9 Grammatical Pitfalls
"put together clumsily or dishonestly," 1610s, perhaps an alteration of fadge "make suit, fit" (1570s), of unknown origin. As an interjection meaning "lies, nonsense" from 1766; the noun meaning "nonsense" is 1791. It could be a natural extension from the verb. But Farmer suggests provincial French fuche, feuche, "an exclamation of contempt from Low German futsch = begone."
The traditional English story traces fudge in this sense to a sailor's retort to anything considered lies or nonsense, from Captain Fudge, "who always brought home his owners a good cargo of lies" [Isaac Disraeli, 1791, citing a pamphlet from 1700]. It seems there really was a late 17c. Captain Fudge, called "Lying Fudge," and perhaps his name reinforced this form of fadge in the sense of "contrive without the necessary materials." The surname is from Fuche, a pet form of the masc. proper name Fulcher, from Germanic and meaning literally "people-army."
type of confection, 1895, American English, apparently a word first used among students at women's colleges; perhaps a special use of fudge (v.).

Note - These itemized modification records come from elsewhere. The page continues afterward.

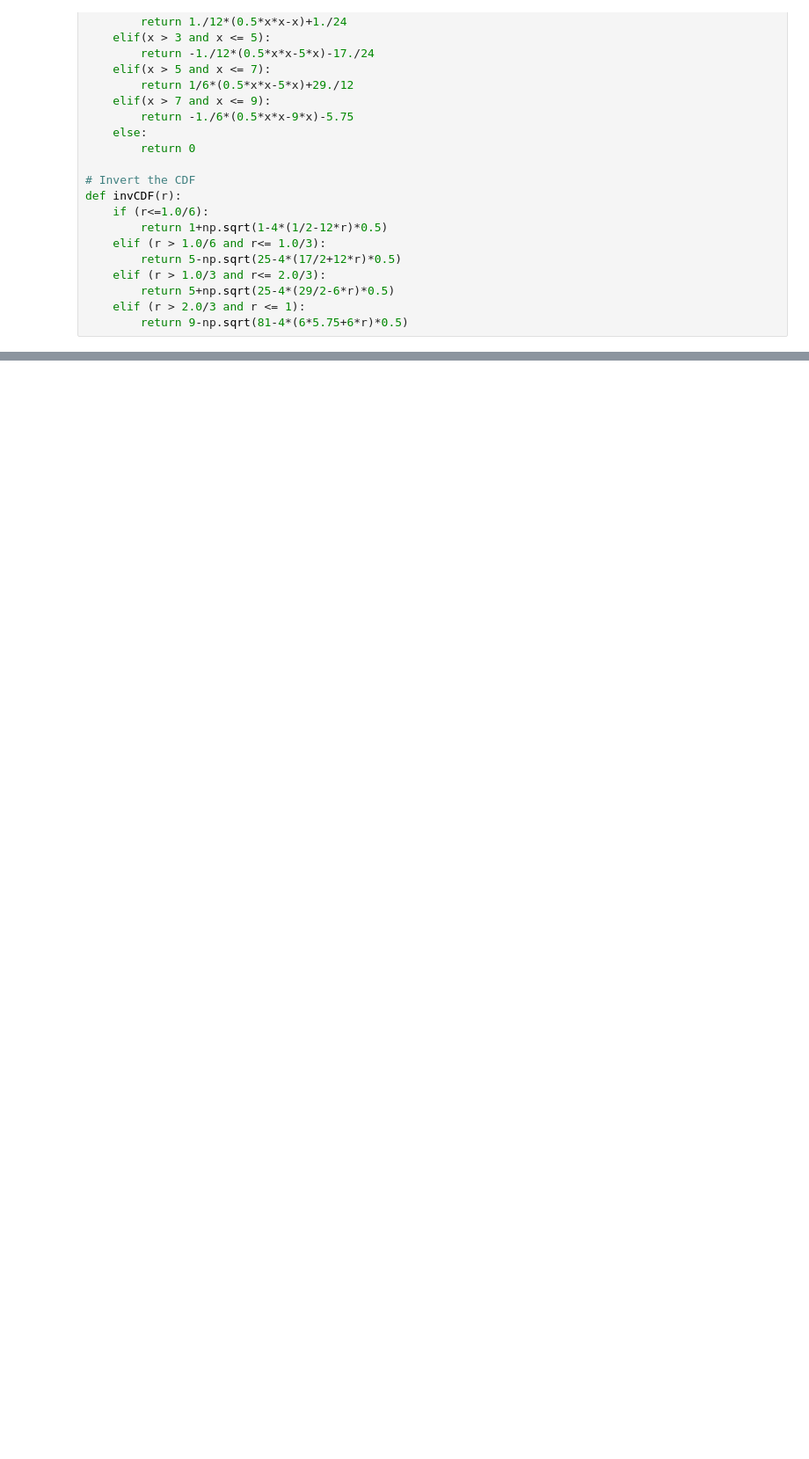
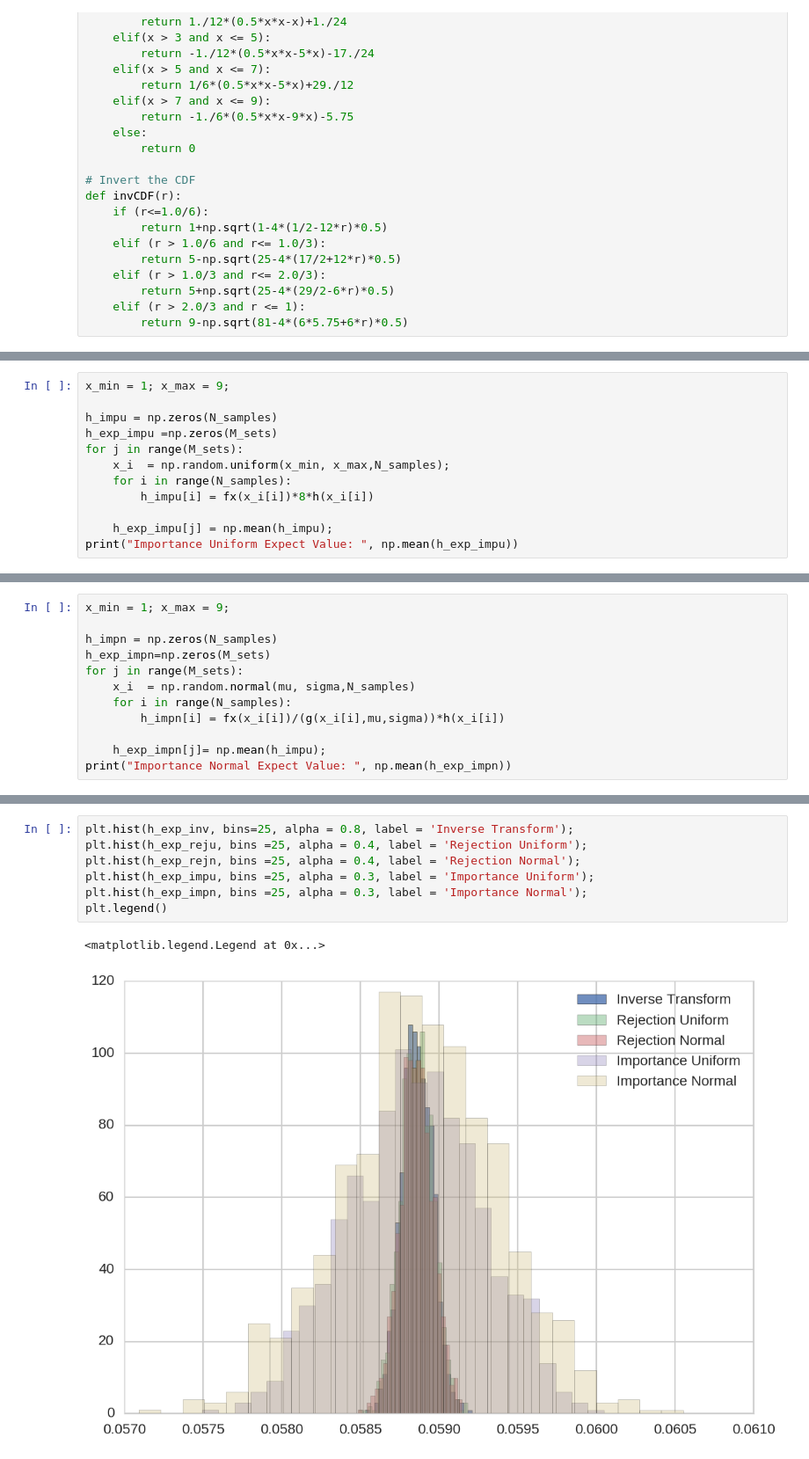
Before and after one commit to medinaeder/am207, a Jupyter notebook: hw2/EderMedina_am207_hw2.ipynb, the cells around one changed output, grey strips where cells are left out. Shown at 88% size. Cells and saved outputs as stored; diff of their text form; blank space fills up the shorter version.

```diff
--- a/hw2/EderMedina_am207_hw2.ipynb
+++ b/hw2/EderMedina_am207_hw2.ipynb
@@ -114,0 +233,12 @@ E(h(X)) = \frac{1}{N} \sum \limits_{x_i}^N h(x)
+# %%
+x_min = 1; x_max = 9;
+
+h_impu = np.zeros(N_samples)
+h_exp_impu =np.zeros(M_sets)
+for j in range(M_sets):
+    x_i  = np.random.uniform(x_min, x_max,N_samples);
+    for i in range(N_samples):
+        h_impu[i] = fx(x_i[i])*8*h(x_i[i])
+
+    h_exp_impu[j] = np.mean(h_impu);
+print("Importance Uniform Expect Value: ", np.mean(h_exp_impu))
@@ -114,0 +249,12 @@ E(h(X)) = \frac{1}{N} \sum \limits_{x_i}^N h(x)
+# %%
+x_min = 1; x_max = 9;
+
+h_impn = np.zeros(N_samples)
+h_exp_impn=np.zeros(M_sets)
+for j in range(M_sets):
+    x_i  = np.random.normal(mu, sigma,N_samples)
+    for i in range(N_samples):
+        h_impn[i] = fx(x_i[i])/(g(x_i[i],mu,sigma))*h(x_i[i])
+
+    h_exp_impn[j]= np.mean(h_impu);
+print("Importance Normal Expect Value: ", np.mean(h_exp_impn))
@@ -114,0 +265,10 @@ E(h(X)) = \frac{1}{N} \sum \limits_{x_i}^N h(x)
+# %%
+plt.hist(h_exp_inv, bins=25, alpha = 0.8, label = 'Inverse Transform');
+plt.hist(h_exp_reju, bins =25, alpha = 0.4, label = 'Rejection Uniform');
+plt.hist(h_exp_rejn, bins =25, alpha = 0.4, label = 'Rejection Normal');
+plt.hist(h_exp_impu, bins =25, alpha = 0.3, label = 'Importance Uniform');
+plt.hist(h_exp_impn, bins =25, alpha = 0.3, label = 'Importance Normal');
+plt.legend()
+# %% [output]
+<matplotlib.legend.Legend at 0x...>
+[figure, added]
```
Also changed, not shown: parts of 24 cells of this notebook.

'He lies,' answered Lord Etherington, 'so far as he pretends I know of such papers. I consider the whole story as froth -- foam, fudge, or whatever is most unsubstantial. ...' [Scott, "St. Ronan's Well," 1823]
A mild exclamation of surprise, disappointment, etc; darn (1766+)verb
[first verb sense said to be fr the name of a Royal Navy Captain Fudge, ''by some called Lying Fudge''; sailors, hearing a lie told, exclaimed ''You fudge it!'']